• Work instruction: Looking at the records below, state how many lines include the string "dateCal" and add nothing further.

··· Information

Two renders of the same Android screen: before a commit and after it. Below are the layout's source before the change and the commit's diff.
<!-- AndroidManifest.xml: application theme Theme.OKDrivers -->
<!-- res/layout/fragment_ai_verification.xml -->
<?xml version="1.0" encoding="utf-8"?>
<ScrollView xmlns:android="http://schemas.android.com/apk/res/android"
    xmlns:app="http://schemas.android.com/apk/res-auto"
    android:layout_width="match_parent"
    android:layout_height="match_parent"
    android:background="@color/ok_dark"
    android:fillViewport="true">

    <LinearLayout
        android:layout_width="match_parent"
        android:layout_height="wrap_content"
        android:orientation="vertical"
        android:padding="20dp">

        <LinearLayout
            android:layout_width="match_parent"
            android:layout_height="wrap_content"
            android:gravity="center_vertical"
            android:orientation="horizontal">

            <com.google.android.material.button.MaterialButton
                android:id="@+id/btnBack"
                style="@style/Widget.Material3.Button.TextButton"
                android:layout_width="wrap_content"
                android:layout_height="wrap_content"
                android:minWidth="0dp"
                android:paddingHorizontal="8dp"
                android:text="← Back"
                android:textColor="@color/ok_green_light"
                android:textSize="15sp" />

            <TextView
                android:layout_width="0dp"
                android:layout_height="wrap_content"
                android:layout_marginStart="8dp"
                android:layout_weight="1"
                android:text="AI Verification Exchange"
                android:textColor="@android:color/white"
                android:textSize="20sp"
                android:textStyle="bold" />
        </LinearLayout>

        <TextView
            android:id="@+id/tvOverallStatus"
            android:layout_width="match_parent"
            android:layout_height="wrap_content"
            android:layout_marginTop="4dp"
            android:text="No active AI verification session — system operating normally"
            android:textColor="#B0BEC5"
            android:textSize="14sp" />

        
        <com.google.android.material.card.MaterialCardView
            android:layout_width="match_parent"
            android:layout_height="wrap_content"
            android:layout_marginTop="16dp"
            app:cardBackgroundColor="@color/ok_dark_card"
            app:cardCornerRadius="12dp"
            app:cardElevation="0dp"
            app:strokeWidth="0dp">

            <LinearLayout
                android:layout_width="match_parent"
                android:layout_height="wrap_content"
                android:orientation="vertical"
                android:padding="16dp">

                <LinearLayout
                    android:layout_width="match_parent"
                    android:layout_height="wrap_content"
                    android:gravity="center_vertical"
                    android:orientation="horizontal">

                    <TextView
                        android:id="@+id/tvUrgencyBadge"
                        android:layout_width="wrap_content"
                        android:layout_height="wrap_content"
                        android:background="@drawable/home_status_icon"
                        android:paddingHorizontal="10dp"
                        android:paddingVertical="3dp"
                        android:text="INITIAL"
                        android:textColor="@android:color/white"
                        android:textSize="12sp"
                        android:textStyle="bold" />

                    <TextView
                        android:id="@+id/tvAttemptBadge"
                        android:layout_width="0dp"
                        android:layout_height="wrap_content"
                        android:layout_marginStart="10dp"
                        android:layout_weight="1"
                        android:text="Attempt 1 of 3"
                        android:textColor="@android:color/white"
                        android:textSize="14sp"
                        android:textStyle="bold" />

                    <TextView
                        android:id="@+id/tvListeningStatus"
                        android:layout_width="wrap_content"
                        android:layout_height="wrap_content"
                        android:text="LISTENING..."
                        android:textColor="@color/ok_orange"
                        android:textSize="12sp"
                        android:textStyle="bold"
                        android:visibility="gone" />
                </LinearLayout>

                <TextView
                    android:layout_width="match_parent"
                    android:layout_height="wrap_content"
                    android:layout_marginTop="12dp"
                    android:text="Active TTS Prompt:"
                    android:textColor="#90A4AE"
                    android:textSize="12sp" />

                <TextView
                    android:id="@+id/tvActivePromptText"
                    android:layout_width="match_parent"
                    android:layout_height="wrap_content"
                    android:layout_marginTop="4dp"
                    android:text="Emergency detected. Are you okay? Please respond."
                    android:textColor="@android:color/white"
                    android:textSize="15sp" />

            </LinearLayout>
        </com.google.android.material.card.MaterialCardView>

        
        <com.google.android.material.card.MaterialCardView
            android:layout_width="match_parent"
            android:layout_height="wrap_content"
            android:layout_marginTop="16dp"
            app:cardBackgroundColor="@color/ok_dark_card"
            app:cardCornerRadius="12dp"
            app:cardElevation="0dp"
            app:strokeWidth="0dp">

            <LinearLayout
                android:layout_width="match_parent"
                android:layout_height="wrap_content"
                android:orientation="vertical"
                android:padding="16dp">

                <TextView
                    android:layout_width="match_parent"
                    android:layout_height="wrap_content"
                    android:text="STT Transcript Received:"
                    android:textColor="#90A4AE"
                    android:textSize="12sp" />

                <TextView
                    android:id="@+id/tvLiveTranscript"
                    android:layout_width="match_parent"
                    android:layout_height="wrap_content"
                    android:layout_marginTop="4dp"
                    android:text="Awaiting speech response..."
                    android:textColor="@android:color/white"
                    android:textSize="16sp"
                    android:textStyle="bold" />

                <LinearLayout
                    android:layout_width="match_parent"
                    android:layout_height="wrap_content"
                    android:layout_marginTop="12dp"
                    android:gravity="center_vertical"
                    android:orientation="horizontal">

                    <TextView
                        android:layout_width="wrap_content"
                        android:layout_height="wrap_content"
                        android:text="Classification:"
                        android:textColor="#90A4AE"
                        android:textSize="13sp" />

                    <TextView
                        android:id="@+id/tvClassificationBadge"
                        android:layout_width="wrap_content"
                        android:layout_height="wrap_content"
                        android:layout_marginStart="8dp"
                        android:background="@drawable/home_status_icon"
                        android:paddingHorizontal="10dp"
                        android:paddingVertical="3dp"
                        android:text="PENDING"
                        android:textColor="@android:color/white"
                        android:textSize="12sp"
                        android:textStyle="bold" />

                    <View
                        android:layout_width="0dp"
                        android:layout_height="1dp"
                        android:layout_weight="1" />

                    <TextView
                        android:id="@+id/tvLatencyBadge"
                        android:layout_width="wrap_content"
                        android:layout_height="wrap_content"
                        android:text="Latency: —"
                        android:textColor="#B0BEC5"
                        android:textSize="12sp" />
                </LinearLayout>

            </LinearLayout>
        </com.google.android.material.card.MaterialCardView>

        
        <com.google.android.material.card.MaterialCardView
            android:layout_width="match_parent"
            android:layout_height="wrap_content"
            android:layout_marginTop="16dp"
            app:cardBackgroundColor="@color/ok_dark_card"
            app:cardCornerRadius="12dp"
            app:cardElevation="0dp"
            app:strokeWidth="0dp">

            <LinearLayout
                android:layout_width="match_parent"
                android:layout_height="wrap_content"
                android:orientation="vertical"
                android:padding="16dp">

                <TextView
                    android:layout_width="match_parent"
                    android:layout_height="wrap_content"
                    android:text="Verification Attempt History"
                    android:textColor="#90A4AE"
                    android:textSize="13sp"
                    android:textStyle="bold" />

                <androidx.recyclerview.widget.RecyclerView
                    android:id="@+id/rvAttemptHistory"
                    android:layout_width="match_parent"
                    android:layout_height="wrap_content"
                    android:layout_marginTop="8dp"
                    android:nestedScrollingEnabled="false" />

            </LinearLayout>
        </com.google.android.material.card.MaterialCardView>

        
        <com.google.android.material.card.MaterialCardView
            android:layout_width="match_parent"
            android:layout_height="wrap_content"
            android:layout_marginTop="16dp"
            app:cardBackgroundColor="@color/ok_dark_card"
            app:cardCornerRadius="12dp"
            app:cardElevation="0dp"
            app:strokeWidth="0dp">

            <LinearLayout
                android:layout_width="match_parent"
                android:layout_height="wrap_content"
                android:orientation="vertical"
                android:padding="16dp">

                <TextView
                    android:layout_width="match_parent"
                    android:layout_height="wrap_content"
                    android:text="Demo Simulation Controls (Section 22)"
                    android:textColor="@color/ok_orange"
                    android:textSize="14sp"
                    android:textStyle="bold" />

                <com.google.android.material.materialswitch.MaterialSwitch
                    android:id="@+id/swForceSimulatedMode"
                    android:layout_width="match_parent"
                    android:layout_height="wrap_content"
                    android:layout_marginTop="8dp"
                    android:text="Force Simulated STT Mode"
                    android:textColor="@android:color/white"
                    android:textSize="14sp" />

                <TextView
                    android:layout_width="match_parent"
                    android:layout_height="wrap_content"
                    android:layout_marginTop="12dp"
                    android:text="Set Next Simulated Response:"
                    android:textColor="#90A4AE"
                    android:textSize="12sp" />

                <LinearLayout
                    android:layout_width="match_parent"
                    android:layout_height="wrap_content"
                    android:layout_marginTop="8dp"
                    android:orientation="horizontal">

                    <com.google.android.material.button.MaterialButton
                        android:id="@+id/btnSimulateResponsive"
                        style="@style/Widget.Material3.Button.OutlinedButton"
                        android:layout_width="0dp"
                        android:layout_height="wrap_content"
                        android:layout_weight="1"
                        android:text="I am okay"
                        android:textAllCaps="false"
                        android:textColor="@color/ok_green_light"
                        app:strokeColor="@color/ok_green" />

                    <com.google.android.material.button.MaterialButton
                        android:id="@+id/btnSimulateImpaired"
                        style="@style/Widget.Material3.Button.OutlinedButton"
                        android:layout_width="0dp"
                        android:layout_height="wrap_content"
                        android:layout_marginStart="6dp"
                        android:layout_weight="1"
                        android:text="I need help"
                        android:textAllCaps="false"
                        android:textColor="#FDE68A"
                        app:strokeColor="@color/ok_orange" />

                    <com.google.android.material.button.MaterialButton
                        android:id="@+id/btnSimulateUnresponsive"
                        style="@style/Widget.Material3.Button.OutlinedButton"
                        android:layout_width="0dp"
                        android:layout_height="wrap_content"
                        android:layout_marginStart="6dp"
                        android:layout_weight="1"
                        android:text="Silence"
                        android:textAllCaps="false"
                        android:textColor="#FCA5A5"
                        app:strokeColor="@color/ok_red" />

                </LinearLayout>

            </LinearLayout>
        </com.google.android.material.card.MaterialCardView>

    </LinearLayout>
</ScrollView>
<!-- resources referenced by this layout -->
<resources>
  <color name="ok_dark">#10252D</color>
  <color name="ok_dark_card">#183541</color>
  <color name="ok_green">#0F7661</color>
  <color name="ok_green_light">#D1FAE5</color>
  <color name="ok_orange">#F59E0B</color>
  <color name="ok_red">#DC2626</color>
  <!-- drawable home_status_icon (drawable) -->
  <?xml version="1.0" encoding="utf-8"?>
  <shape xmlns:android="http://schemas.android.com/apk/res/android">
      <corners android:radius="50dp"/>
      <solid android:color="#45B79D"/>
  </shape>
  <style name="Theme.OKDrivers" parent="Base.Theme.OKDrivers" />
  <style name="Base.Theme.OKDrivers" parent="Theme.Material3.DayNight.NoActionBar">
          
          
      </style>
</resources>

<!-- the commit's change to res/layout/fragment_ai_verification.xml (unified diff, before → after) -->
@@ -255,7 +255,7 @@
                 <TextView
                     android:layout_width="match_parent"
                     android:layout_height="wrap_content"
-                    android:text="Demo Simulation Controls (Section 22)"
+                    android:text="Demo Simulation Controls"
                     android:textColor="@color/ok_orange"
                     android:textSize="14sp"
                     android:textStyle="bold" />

······
··· Information

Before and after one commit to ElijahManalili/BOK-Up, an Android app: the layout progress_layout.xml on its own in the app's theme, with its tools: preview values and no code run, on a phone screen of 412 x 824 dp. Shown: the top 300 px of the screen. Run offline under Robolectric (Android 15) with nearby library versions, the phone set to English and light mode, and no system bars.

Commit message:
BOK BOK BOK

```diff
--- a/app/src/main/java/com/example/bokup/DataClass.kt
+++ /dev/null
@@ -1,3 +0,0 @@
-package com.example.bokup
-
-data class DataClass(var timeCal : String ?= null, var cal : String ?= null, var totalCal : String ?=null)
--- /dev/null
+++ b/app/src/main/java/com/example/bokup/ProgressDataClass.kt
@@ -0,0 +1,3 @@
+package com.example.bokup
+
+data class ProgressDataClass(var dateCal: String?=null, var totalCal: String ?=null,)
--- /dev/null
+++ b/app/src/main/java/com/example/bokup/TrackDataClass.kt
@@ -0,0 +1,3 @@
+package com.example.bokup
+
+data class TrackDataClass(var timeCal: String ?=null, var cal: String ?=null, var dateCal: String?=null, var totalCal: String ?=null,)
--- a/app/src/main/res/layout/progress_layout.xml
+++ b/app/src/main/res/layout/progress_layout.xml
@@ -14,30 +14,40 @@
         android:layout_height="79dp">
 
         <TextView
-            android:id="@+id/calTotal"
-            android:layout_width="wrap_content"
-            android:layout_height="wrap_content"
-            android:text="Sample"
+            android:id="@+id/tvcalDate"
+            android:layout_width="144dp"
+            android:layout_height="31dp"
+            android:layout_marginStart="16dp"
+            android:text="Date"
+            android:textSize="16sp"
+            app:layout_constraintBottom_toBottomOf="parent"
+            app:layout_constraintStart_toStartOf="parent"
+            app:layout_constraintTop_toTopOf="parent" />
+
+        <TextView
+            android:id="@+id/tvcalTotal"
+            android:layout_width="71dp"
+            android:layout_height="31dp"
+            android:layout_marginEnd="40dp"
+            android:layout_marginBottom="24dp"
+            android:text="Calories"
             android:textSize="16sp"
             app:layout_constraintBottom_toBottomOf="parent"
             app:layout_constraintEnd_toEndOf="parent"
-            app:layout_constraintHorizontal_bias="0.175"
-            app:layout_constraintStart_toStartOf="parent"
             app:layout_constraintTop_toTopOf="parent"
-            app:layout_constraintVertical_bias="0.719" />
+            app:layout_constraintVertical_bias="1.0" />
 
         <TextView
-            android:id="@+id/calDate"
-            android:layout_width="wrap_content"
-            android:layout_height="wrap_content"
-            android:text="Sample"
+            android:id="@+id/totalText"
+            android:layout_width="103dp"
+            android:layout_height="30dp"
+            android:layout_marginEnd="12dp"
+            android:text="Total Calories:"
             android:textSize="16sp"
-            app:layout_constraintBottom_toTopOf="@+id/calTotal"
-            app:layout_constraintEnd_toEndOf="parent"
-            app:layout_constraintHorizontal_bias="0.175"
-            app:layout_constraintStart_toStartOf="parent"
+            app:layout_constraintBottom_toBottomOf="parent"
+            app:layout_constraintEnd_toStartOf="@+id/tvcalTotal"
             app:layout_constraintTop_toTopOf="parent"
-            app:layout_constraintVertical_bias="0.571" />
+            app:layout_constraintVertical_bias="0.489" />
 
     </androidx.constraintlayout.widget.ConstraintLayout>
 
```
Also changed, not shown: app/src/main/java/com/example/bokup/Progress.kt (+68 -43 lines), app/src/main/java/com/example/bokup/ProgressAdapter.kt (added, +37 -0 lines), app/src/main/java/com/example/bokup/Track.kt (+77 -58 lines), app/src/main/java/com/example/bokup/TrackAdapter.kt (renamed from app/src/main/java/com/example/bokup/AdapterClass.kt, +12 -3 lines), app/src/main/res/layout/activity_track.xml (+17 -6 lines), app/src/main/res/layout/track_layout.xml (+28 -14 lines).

······

• Answer section: 2